Here she proposes a view of psychoanalysis as a treatment that owes its successes largely to its biological nature—biological in its capacity to best approximate the extinction of problems arising owing to aversive conditioning. She also discusses whether or not "the mental" can have any real ontological standing, arguing that a form of reductive physicalism can be sufficient ontologically, but that epistemological considerations require a branch of non-reductive physicalism. She then notes the positive implications of this view for psychiatry and psychoanalysis, Finally, she investigates the role of "consistency" in method and content, toward which experimental philosophers strive.
In essence, Brakel articulates the different sets of challenges pertaining to: a) ancient dilemmas such as the mind/body problem; b) longstanding debates about the nature of therapeutic action in psychoanalysis; and c) new core questions arising in the relatively young discipline of experimental philosophy.
"Brakel's book offers a cogent and original defense of a biological ontology of the mind. Chapters 2 and 3, in which Brakel puts forward a novel explanation of the biological effectiveness of psychoanalysis and a novel way of placing the psychoanalytical mind in the physical world, are of particular interest…this is a refreshing reconceptualization of the psychoanalytic theory of mind." - Claudia Passos-Ferreira, Federal University of Rio de Janeiro

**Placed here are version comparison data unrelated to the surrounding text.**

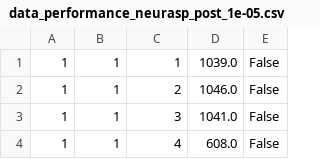
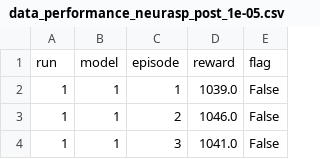
Before and after one commit to MaximVandecasteele/NeurASP, a CSV file: Evaluation/data_performance_neurasp_post_1e-05.csv, drawn as a sheet; only a part is shown; the shorter side is filled out with more unchanged rows.

Commit message:
neurasp advisor

```diff
--- a/Evaluation/data_performance_neurasp_post_1e-05.csv
+++ b/Evaluation/data_performance_neurasp_post_1e-05.csv
@@ -1 +1,2 @@
+run,model,episode,reward,flag
 1,1,1,1039.0,False
```
Also changed, not shown: Evaluation/data_performance_neurasp_single.csv, 17 other files.
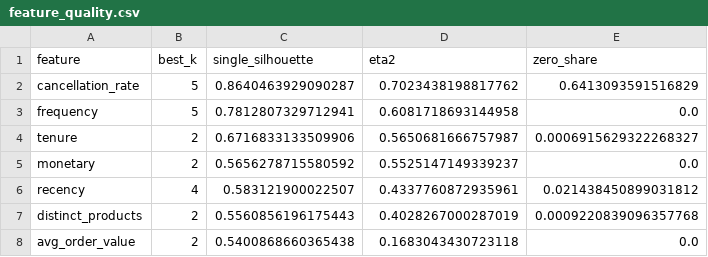
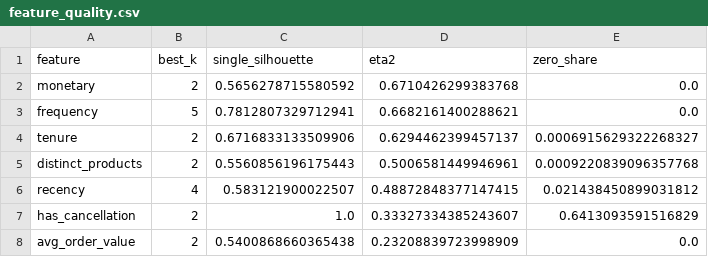
Before and after one commit to FatemehHosseini2024/customer-segmentation, a CSV file: reports/feature_quality.csv, drawn as a sheet.

Commit message:
Re-run analyses with binary has_cancellation included in clustering; update reports and charts

```diff
--- a/reports/feature_quality.csv
+++ b/reports/feature_quality.csv
@@ -1,8 +1,8 @@
 feature,best_k,single_silhouette,eta2,zero_share
-cancellation_rate,5,0.8640463929090287,0.7023438198817762,0.6413093591516829
-frequency,5,0.7812807329712941,0.6081718693144958,0.0
-tenure,2,0.6716833133509906,0.5650681666757987,0.0006915629322268327
-monetary,2,0.5656278715580592,0.5525147149339237,0.0
-recency,4,0.583121900022507,0.4337760872935961,0.021438450899031812
-distinct_products,2,0.5560856196175443,0.4028267000287019,0.0009220839096357768
-avg_order_value,2,0.5400868660365438,0.1683043430723118,0.0
+monetary,2,0.5656278715580592,0.6710426299383768,0.0
+frequency,5,0.7812807329712941,0.6682161400288621,0.0
+tenure,2,0.6716833133509906,0.6294462399457137,0.0006915629322268327
+distinct_products,2,0.5560856196175443,0.5006581449946961,0.0009220839096357768
+recency,4,0.583121900022507,0.48872848377147415,0.021438450899031812
+has_cancellation,2,1.0,0.33327334385243607,0.6413093591516829
+avg_order_value,2,0.5400868660365438,0.23208839723998909,0.0
```
Also changed, not shown: reports/feature_corr.csv, 8 other files.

Part I: Introduction 1.Introduction Part II: Biological Psychology 2.Extinction Phenomena: A Biologic Perspective on How and Why Psychoanalysis Works Part III: Psychological Biology 3.The Ontology of Psychology Part IV: Uses and Abuses of Consistency 4.The Uses and Abuses of Consistency in Thought Experiments, Empirical Research, Experimental Philosophy, and Psychoanalysis Part V: Conclusion 5. Summary and Conclusions